__Task requirements__:
Without the pictures, output all of the data exactly.

__Records provided__:

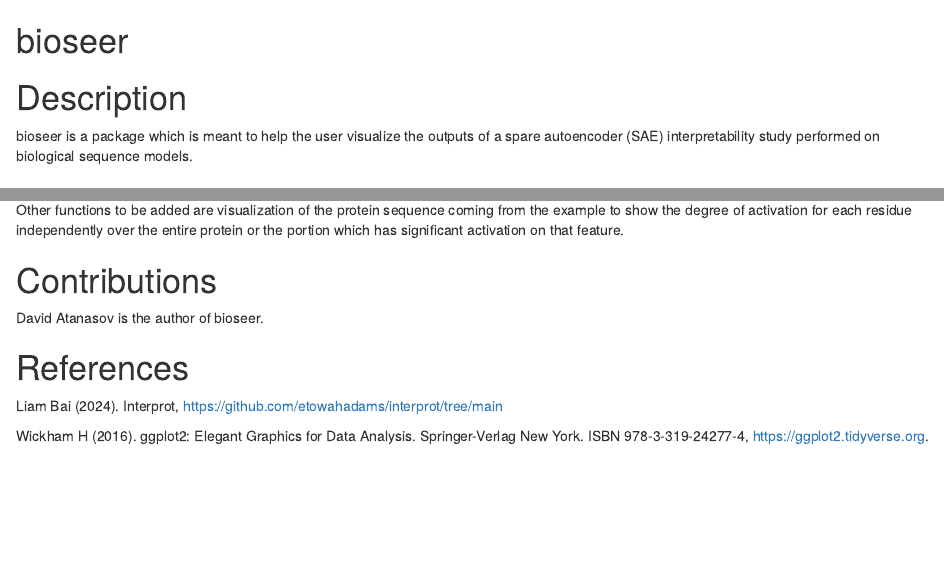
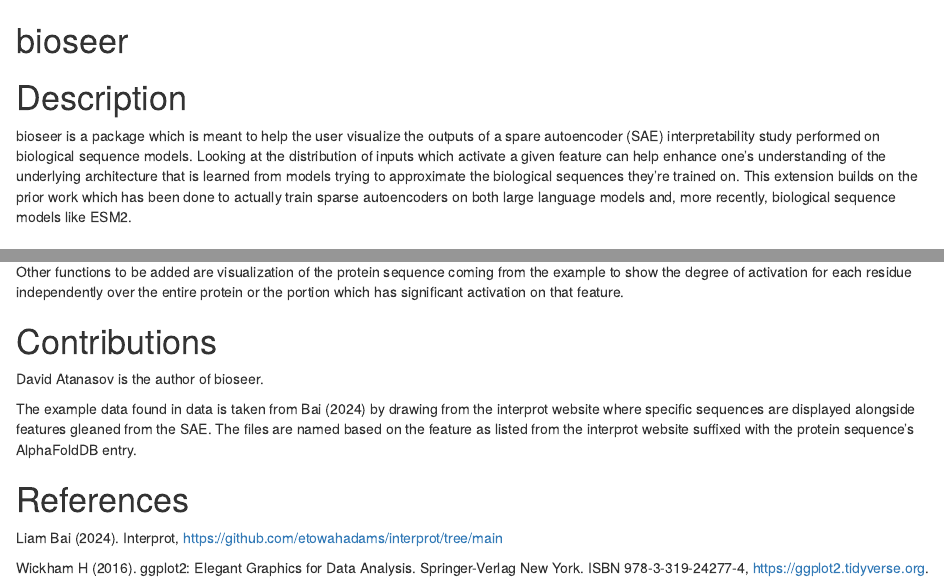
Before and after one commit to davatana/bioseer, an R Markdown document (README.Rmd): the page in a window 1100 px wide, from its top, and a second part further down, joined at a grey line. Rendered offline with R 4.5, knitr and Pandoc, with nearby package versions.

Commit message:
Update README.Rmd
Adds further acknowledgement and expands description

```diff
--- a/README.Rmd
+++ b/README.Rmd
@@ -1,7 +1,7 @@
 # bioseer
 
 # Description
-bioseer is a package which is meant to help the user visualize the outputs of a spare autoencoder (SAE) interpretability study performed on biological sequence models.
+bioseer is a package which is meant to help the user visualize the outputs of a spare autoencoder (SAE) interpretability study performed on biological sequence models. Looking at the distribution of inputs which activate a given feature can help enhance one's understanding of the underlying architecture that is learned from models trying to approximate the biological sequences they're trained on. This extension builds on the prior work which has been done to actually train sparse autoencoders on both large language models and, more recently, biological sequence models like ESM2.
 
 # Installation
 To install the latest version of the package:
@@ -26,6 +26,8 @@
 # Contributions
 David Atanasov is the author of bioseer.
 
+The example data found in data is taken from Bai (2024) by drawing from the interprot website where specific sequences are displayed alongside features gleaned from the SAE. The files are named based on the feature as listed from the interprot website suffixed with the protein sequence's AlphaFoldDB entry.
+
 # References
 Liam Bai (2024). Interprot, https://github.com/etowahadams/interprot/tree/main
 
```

__Response for this exercise__:
Before and after one commit to davatana/bioseer, an R Markdown document (README.Rmd): the page in a window 1100 px wide, from its top, and a second part further down, joined at a grey line. Rendered offline with R 4.5, knitr and Pandoc, with nearby package versions.

Commit message:
Update README.Rmd
Adds further acknowledgement and expands description

```diff
--- a/README.Rmd
+++ b/README.Rmd
@@ -1,7 +1,7 @@
 # bioseer
 
 # Description
-bioseer is a package which is meant to help the user visualize the outputs of a spare autoencoder (SAE) interpretability study performed on biological sequence models.
+bioseer is a package which is meant to help the user visualize the outputs of a spare autoencoder (SAE) interpretability study performed on biological sequence models. Looking at the distribution of inputs which activate a given feature can help enhance one's understanding of the underlying architecture that is learned from models trying to approximate the biological sequences they're trained on. This extension builds on the prior work which has been done to actually train sparse autoencoders on both large language models and, more recently, biological sequence models like ESM2.
 
 # Installation
 To install the latest version of the package:
@@ -26,6 +26,8 @@
 # Contributions
 David Atanasov is the author of bioseer.
 
+The example data found in data is taken from Bai (2024) by drawing from the interprot website where specific sequences are displayed alongside features gleaned from the SAE. The files are named based on the feature as listed from the interprot website suffixed with the protein sequence's AlphaFoldDB entry.
+
 # References
 Liam Bai (2024). Interprot, https://github.com/etowahadams/interprot/tree/main
 
```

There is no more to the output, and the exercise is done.